- DATA EXCERPTS -
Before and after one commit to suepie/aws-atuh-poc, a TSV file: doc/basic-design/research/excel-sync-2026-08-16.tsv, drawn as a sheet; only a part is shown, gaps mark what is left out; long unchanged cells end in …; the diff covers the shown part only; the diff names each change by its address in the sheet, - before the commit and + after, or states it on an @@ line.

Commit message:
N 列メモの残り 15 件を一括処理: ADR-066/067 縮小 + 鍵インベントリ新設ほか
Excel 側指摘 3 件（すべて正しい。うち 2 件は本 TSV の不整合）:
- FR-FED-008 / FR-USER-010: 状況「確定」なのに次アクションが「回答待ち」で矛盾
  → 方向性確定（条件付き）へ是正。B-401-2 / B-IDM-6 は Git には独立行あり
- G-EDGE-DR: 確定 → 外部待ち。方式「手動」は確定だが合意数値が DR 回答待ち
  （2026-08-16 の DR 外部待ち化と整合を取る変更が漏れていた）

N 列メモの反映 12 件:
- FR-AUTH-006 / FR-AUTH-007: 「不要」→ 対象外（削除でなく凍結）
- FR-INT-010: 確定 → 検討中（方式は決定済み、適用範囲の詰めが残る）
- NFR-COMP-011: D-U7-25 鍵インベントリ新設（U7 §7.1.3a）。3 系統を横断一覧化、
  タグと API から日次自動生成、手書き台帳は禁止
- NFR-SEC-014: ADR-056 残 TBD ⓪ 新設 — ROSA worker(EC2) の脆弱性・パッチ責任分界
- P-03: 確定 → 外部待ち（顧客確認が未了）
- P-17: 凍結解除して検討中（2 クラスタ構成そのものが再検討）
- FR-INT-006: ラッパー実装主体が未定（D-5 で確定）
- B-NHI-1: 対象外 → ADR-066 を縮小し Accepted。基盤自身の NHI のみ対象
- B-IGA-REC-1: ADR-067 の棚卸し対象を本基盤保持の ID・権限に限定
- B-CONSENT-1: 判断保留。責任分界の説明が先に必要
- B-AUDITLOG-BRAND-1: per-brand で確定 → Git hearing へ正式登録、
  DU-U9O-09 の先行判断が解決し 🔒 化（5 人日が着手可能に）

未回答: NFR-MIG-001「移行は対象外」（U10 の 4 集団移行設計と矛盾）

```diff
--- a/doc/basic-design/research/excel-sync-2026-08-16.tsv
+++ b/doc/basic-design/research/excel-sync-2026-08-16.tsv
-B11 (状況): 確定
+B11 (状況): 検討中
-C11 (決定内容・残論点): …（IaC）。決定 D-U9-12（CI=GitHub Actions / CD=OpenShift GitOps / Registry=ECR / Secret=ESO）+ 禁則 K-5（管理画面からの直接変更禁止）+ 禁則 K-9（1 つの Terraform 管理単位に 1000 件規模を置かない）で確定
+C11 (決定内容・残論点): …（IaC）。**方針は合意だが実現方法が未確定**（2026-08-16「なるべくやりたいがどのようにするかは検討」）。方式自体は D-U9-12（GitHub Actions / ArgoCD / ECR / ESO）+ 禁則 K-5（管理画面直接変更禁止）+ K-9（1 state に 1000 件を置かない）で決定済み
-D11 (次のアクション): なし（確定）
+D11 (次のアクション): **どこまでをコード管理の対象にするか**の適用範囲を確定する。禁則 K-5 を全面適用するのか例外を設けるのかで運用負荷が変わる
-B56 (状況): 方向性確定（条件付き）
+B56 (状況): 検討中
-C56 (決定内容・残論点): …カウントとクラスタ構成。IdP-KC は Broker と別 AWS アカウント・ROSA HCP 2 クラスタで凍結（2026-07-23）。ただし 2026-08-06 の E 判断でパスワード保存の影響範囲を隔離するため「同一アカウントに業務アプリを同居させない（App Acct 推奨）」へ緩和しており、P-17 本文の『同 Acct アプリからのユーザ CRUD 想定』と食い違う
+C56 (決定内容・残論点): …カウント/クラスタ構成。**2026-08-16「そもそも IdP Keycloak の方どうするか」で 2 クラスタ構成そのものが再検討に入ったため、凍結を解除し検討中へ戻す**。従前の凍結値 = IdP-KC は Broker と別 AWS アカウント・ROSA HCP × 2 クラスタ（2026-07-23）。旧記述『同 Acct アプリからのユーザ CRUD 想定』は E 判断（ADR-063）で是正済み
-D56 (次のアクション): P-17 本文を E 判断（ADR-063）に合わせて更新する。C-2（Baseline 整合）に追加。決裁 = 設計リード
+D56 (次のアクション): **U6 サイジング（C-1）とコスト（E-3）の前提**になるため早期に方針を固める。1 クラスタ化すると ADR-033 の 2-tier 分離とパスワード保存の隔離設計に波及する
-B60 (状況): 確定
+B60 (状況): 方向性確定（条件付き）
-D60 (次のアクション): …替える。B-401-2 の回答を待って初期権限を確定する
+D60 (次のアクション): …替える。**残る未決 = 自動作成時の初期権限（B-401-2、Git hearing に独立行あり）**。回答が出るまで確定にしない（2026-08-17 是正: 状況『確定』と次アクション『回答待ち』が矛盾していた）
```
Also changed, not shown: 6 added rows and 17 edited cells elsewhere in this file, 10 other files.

- WHAT YOU WILL DO -
Each line above must be returned exactly as written.

- COMPLETED EXERCISE -
Before and after one commit to suepie/aws-atuh-poc, a TSV file: doc/basic-design/research/excel-sync-2026-08-16.tsv, drawn as a sheet; only a part is shown, gaps mark what is left out; long unchanged cells end in …; the diff covers the shown part only; the diff names each change by its address in the sheet, - before the commit and + after, or states it on an @@ line.

Commit message:
N 列メモの残り 15 件を一括処理: ADR-066/067 縮小 + 鍵インベントリ新設ほか
Excel 側指摘 3 件（すべて正しい。うち 2 件は本 TSV の不整合）:
- FR-FED-008 / FR-USER-010: 状況「確定」なのに次アクションが「回答待ち」で矛盾
  → 方向性確定（条件付き）へ是正。B-401-2 / B-IDM-6 は Git には独立行あり
- G-EDGE-DR: 確定 → 外部待ち。方式「手動」は確定だが合意数値が DR 回答待ち
  （2026-08-16 の DR 外部待ち化と整合を取る変更が漏れていた）

N 列メモの反映 12 件:
- FR-AUTH-006 / FR-AUTH-007: 「不要」→ 対象外（削除でなく凍結）
- FR-INT-010: 確定 → 検討中（方式は決定済み、適用範囲の詰めが残る）
- NFR-COMP-011: D-U7-25 鍵インベントリ新設（U7 §7.1.3a）。3 系統を横断一覧化、
  タグと API から日次自動生成、手書き台帳は禁止
- NFR-SEC-014: ADR-056 残 TBD ⓪ 新設 — ROSA worker(EC2) の脆弱性・パッチ責任分界
- P-03: 確定 → 外部待ち（顧客確認が未了）
- P-17: 凍結解除して検討中（2 クラスタ構成そのものが再検討）
- FR-INT-006: ラッパー実装主体が未定（D-5 で確定）
- B-NHI-1: 対象外 → ADR-066 を縮小し Accepted。基盤自身の NHI のみ対象
- B-IGA-REC-1: ADR-067 の棚卸し対象を本基盤保持の ID・権限に限定
- B-CONSENT-1: 判断保留。責任分界の説明が先に必要
- B-AUDITLOG-BRAND-1: per-brand で確定 → Git hearing へ正式登録、
  DU-U9O-09 の先行判断が解決し 🔒 化（5 人日が着手可能に）

未回答: NFR-MIG-001「移行は対象外」（U10 の 4 集団移行設計と矛盾）

```diff
--- a/doc/basic-design/research/excel-sync-2026-08-16.tsv
+++ b/doc/basic-design/research/excel-sync-2026-08-16.tsv
-B11 (状況): 確定
+B11 (状況): 検討中
-C11 (決定内容・残論点): …（IaC）。決定 D-U9-12（CI=GitHub Actions / CD=OpenShift GitOps / Registry=ECR / Secret=ESO）+ 禁則 K-5（管理画面からの直接変更禁止）+ 禁則 K-9（1 つの Terraform 管理単位に 1000 件規模を置かない）で確定
+C11 (決定内容・残論点): …（IaC）。**方針は合意だが実現方法が未確定**（2026-08-16「なるべくやりたいがどのようにするかは検討」）。方式自体は D-U9-12（GitHub Actions / ArgoCD / ECR / ESO）+ 禁則 K-5（管理画面直接変更禁止）+ K-9（1 state に 1000 件を置かない）で決定済み
-D11 (次のアクション): なし（確定）
+D11 (次のアクション): **どこまでをコード管理の対象にするか**の適用範囲を確定する。禁則 K-5 を全面適用するのか例外を設けるのかで運用負荷が変わる
-B56 (状況): 方向性確定（条件付き）
+B56 (状況): 検討中
-C56 (決定内容・残論点): …カウントとクラスタ構成。IdP-KC は Broker と別 AWS アカウント・ROSA HCP 2 クラスタで凍結（2026-07-23）。ただし 2026-08-06 の E 判断でパスワード保存の影響範囲を隔離するため「同一アカウントに業務アプリを同居させない（App Acct 推奨）」へ緩和しており、P-17 本文の『同 Acct アプリからのユーザ CRUD 想定』と食い違う
+C56 (決定内容・残論点): …カウント/クラスタ構成。**2026-08-16「そもそも IdP Keycloak の方どうするか」で 2 クラスタ構成そのものが再検討に入ったため、凍結を解除し検討中へ戻す**。従前の凍結値 = IdP-KC は Broker と別 AWS アカウント・ROSA HCP × 2 クラスタ（2026-07-23）。旧記述『同 Acct アプリからのユーザ CRUD 想定』は E 判断（ADR-063）で是正済み
-D56 (次のアクション): P-17 本文を E 判断（ADR-063）に合わせて更新する。C-2（Baseline 整合）に追加。決裁 = 設計リード
+D56 (次のアクション): **U6 サイジング（C-1）とコスト（E-3）の前提**になるため早期に方針を固める。1 クラスタ化すると ADR-033 の 2-tier 分離とパスワード保存の隔離設計に波及する
-B60 (状況): 確定
+B60 (状況): 方向性確定（条件付き）
-D60 (次のアクション): …替える。B-401-2 の回答を待って初期権限を確定する
+D60 (次のアクション): …替える。**残る未決 = 自動作成時の初期権限（B-401-2、Git hearing に独立行あり）**。回答が出るまで確定にしない（2026-08-17 是正: 状況『確定』と次アクション『回答待ち』が矛盾していた）
```
Also changed, not shown: 6 added rows and 17 edited cells elsewhere in this file, 10 other files.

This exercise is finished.